* [Work order]: Return, from the material below, each line in which "textit" occurs.

* [Extracted records]:
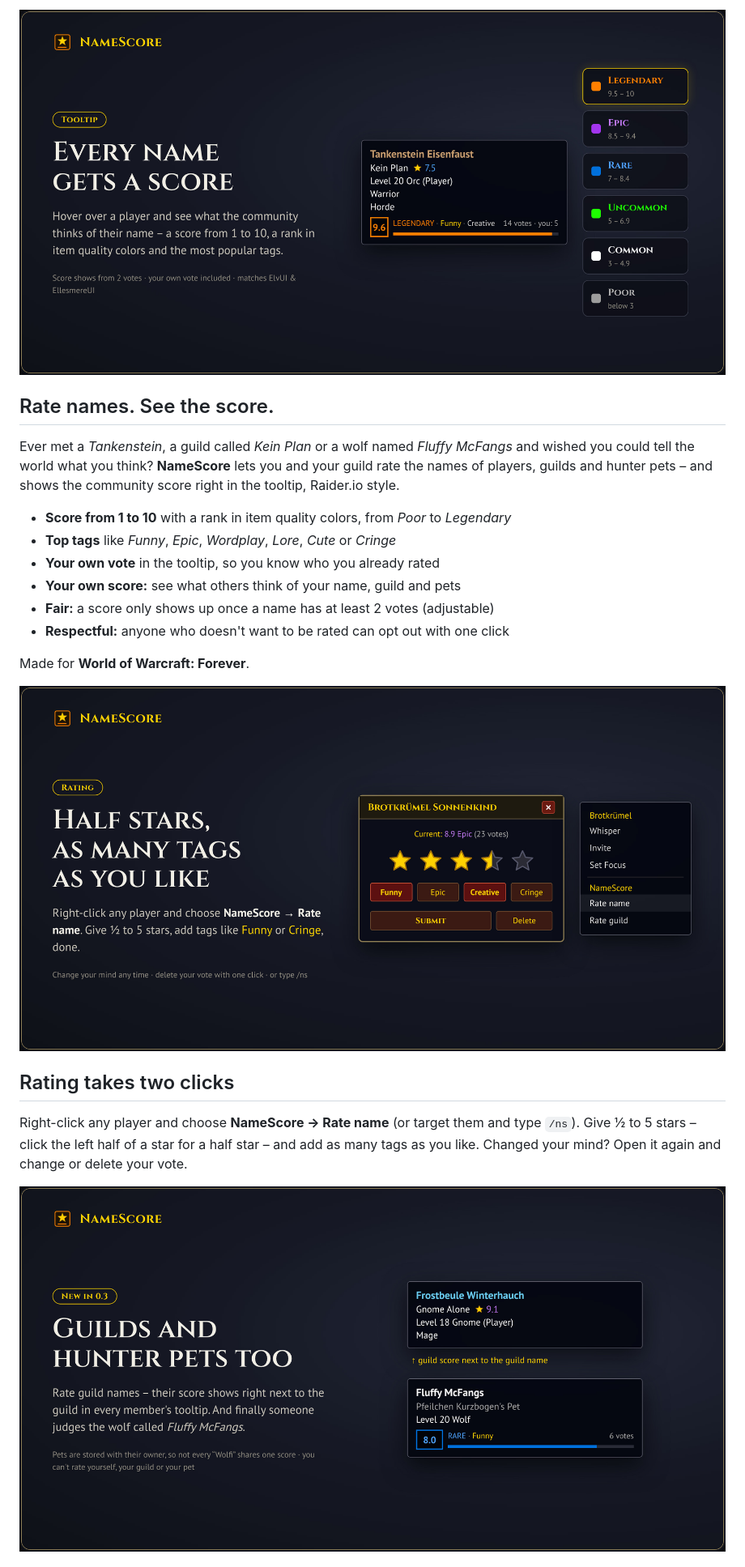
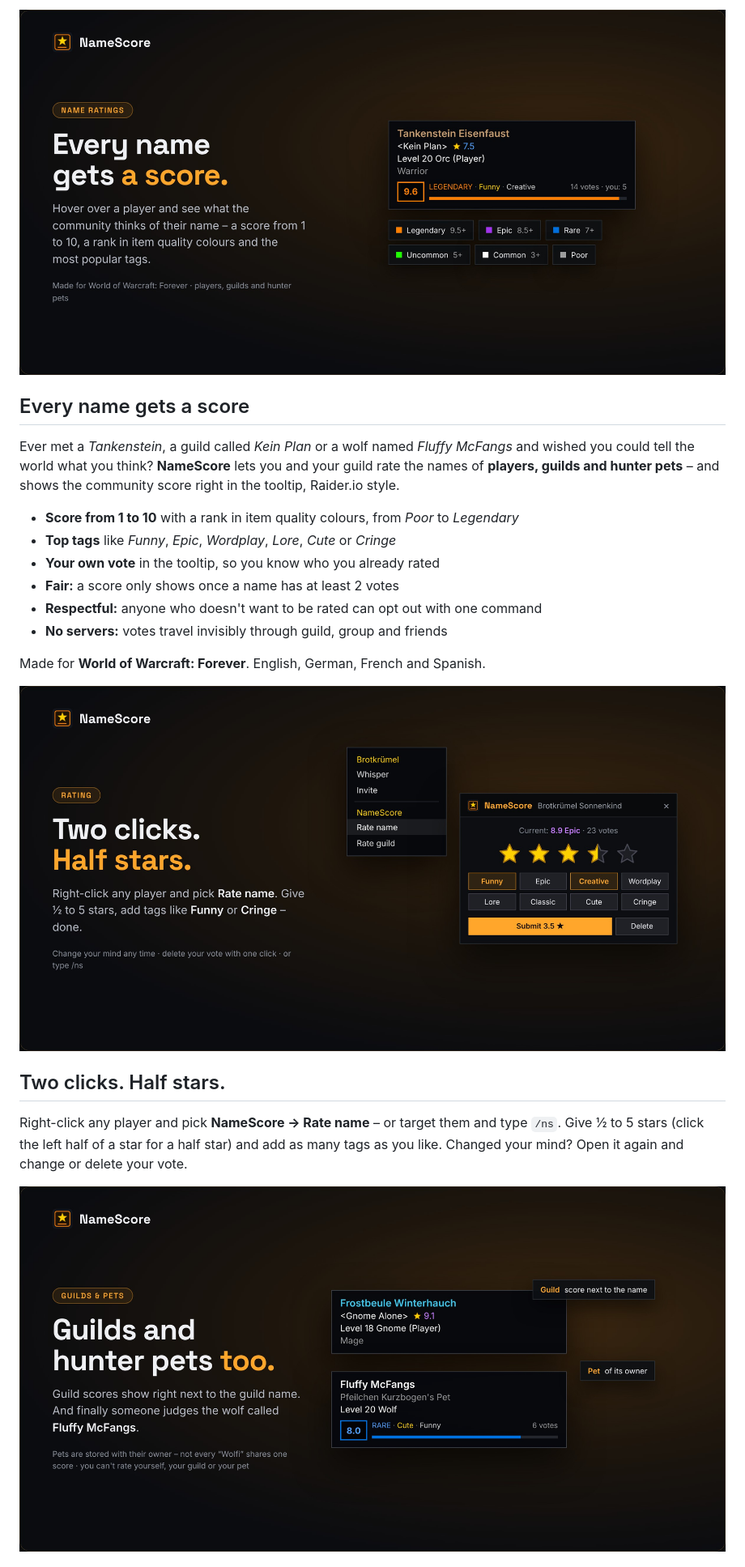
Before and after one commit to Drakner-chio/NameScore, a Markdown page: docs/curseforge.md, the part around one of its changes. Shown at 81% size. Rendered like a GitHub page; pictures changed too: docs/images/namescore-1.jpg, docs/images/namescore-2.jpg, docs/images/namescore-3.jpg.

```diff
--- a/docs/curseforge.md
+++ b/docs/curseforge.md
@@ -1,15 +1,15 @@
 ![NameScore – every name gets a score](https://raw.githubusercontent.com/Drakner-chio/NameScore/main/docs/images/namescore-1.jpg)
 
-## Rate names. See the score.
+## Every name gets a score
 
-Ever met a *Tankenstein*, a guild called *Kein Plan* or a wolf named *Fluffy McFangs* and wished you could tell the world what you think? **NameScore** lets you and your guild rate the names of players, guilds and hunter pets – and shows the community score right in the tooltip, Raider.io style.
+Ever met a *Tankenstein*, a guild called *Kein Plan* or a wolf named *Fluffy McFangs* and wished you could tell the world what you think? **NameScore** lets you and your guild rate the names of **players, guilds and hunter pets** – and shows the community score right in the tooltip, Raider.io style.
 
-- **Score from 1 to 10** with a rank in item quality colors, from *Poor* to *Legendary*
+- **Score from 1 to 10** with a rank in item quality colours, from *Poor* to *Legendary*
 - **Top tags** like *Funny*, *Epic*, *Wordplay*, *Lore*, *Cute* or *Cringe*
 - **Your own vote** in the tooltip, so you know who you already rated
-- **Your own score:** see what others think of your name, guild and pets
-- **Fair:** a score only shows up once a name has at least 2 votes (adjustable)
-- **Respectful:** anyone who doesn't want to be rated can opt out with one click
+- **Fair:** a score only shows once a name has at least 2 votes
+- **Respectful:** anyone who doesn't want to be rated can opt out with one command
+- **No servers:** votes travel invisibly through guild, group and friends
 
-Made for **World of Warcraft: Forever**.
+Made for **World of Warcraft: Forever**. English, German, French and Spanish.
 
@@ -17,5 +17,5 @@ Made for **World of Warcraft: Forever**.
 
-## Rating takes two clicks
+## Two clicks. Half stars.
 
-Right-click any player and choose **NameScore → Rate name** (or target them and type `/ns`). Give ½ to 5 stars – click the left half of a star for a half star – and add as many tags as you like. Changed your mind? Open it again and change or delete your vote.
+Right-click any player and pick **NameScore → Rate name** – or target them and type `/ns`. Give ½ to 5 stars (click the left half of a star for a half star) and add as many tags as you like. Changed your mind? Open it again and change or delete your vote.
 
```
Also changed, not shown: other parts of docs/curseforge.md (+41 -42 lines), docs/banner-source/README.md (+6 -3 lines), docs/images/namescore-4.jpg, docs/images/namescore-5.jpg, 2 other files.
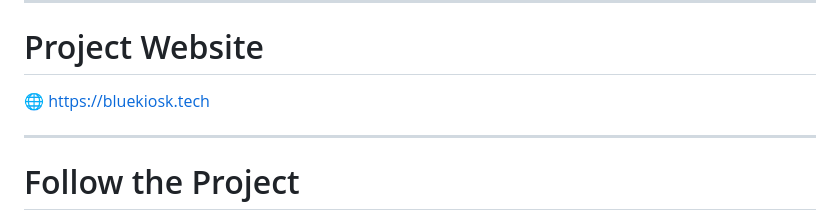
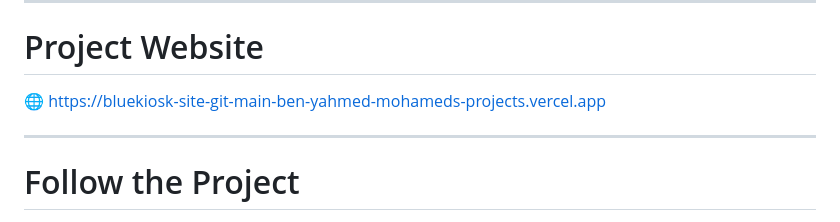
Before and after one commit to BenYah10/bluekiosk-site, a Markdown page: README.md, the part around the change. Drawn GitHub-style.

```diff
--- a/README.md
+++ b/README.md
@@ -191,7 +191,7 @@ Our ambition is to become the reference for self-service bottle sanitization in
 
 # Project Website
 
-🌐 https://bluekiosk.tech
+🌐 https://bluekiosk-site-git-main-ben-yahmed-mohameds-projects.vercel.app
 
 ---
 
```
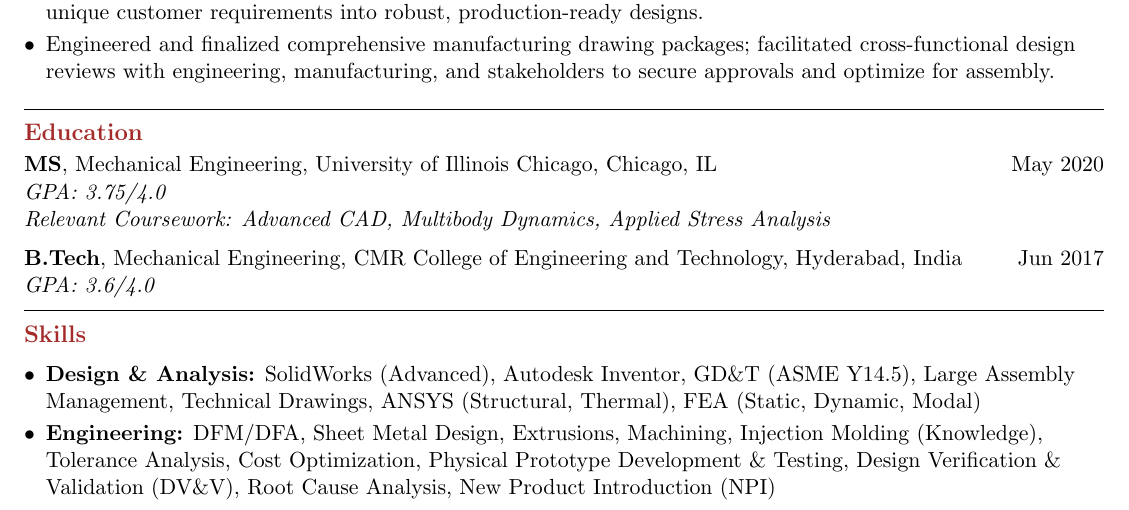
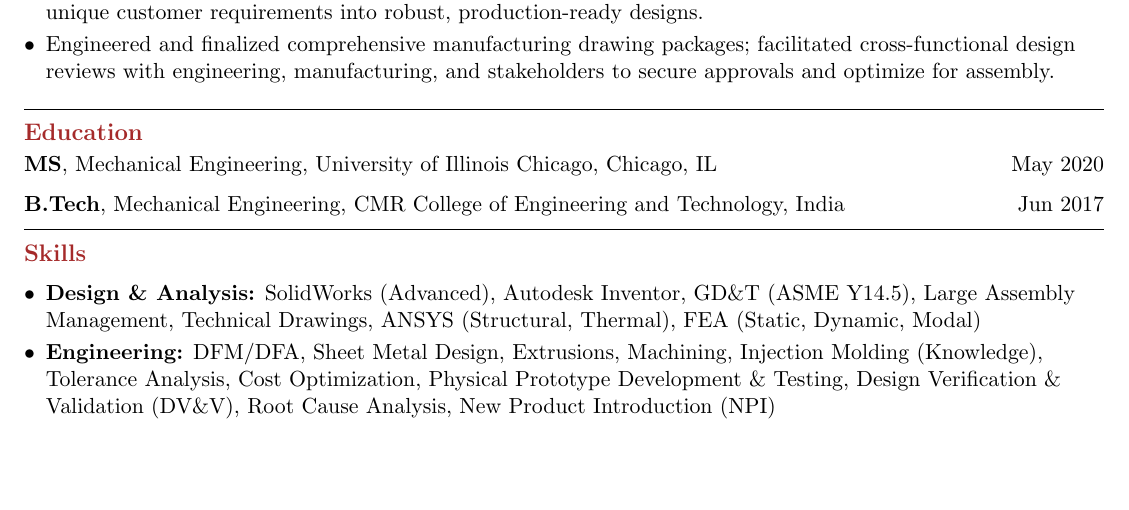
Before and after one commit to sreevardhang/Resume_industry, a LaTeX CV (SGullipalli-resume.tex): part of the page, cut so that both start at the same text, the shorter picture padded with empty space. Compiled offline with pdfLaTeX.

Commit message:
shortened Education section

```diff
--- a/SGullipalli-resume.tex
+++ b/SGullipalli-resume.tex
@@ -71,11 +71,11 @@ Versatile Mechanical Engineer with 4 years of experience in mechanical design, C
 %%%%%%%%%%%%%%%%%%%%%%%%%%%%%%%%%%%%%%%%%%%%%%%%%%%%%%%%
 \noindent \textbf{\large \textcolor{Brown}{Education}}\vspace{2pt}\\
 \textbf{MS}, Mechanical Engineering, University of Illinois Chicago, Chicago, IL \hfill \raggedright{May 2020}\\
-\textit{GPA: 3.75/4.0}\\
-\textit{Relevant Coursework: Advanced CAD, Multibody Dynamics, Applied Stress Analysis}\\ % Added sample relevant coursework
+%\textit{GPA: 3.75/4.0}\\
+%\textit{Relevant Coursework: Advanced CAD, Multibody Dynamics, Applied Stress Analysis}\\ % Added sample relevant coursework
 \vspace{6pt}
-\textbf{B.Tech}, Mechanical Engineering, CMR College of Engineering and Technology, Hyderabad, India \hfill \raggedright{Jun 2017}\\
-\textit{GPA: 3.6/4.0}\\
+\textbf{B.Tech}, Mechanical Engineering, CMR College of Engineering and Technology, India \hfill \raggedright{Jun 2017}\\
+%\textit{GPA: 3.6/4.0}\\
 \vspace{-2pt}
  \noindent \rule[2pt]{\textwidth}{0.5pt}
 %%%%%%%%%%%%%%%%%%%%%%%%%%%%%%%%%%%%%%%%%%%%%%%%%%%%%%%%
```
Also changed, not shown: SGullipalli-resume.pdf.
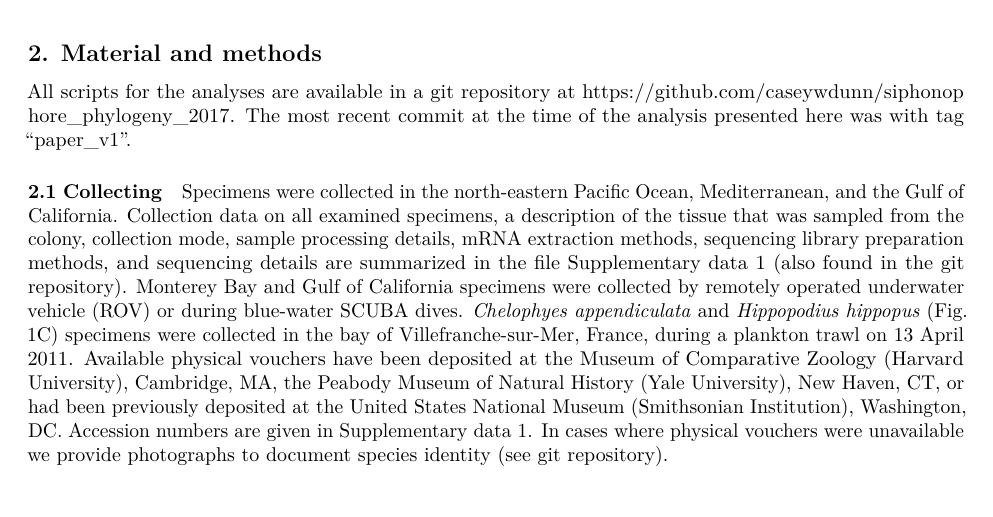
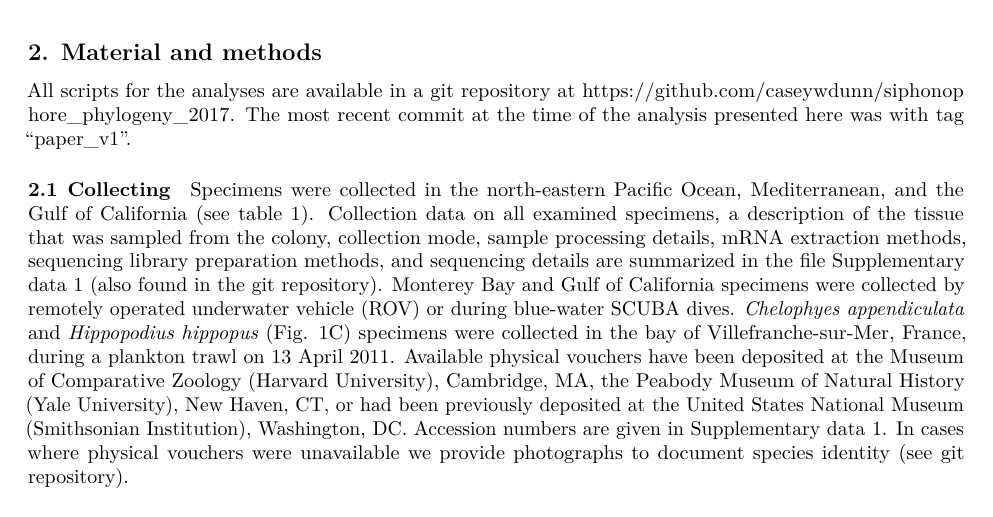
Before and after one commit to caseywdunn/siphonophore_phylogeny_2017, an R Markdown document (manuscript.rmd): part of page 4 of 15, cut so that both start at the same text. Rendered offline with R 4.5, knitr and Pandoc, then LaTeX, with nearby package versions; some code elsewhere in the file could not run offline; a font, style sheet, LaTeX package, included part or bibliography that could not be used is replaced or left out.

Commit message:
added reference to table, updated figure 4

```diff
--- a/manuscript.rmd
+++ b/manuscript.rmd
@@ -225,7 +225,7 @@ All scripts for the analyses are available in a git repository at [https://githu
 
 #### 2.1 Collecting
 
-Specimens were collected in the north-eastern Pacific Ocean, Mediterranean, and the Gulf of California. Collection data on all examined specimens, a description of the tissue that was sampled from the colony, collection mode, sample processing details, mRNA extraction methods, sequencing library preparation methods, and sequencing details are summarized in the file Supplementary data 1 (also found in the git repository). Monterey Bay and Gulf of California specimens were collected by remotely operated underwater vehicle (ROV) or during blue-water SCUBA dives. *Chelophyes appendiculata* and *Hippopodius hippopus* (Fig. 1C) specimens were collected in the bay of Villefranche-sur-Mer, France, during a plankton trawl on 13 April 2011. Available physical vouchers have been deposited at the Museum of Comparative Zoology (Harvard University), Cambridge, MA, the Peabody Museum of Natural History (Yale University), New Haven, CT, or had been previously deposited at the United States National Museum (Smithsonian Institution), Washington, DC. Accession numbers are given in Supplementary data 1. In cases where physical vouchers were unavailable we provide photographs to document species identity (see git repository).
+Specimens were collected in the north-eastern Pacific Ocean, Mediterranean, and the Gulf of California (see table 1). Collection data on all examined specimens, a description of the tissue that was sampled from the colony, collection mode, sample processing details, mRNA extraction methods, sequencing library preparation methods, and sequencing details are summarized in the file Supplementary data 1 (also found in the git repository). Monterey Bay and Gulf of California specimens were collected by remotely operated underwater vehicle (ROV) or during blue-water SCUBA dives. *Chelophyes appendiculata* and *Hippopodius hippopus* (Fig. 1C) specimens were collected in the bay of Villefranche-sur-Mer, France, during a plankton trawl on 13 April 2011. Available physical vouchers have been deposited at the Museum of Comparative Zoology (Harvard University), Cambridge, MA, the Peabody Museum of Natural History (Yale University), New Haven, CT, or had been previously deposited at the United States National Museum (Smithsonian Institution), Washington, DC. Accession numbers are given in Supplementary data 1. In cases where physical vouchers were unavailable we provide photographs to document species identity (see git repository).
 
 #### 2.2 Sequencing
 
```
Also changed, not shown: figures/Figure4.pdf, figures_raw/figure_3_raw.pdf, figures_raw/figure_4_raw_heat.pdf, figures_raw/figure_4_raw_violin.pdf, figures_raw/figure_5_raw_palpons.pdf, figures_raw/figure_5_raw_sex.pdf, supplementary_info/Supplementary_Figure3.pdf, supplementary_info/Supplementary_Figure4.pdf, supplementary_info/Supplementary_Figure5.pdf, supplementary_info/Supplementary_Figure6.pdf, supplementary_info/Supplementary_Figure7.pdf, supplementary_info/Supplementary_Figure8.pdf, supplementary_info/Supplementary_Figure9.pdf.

* [Exercise response]:
-\textit{GPA: 3.75/4.0}\\
-\textit{Relevant Coursework: Advanced CAD, Multibody Dynamics, Applied Stress Analysis}\\ % Added sample relevant coursework
+%\textit{GPA: 3.75/4.0}\\
+%\textit{Relevant Coursework: Advanced CAD, Multibody Dynamics, Applied Stress Analysis}\\ % Added sample relevant coursework
-\textit{GPA: 3.6/4.0}\\
+%\textit{GPA: 3.6/4.0}\\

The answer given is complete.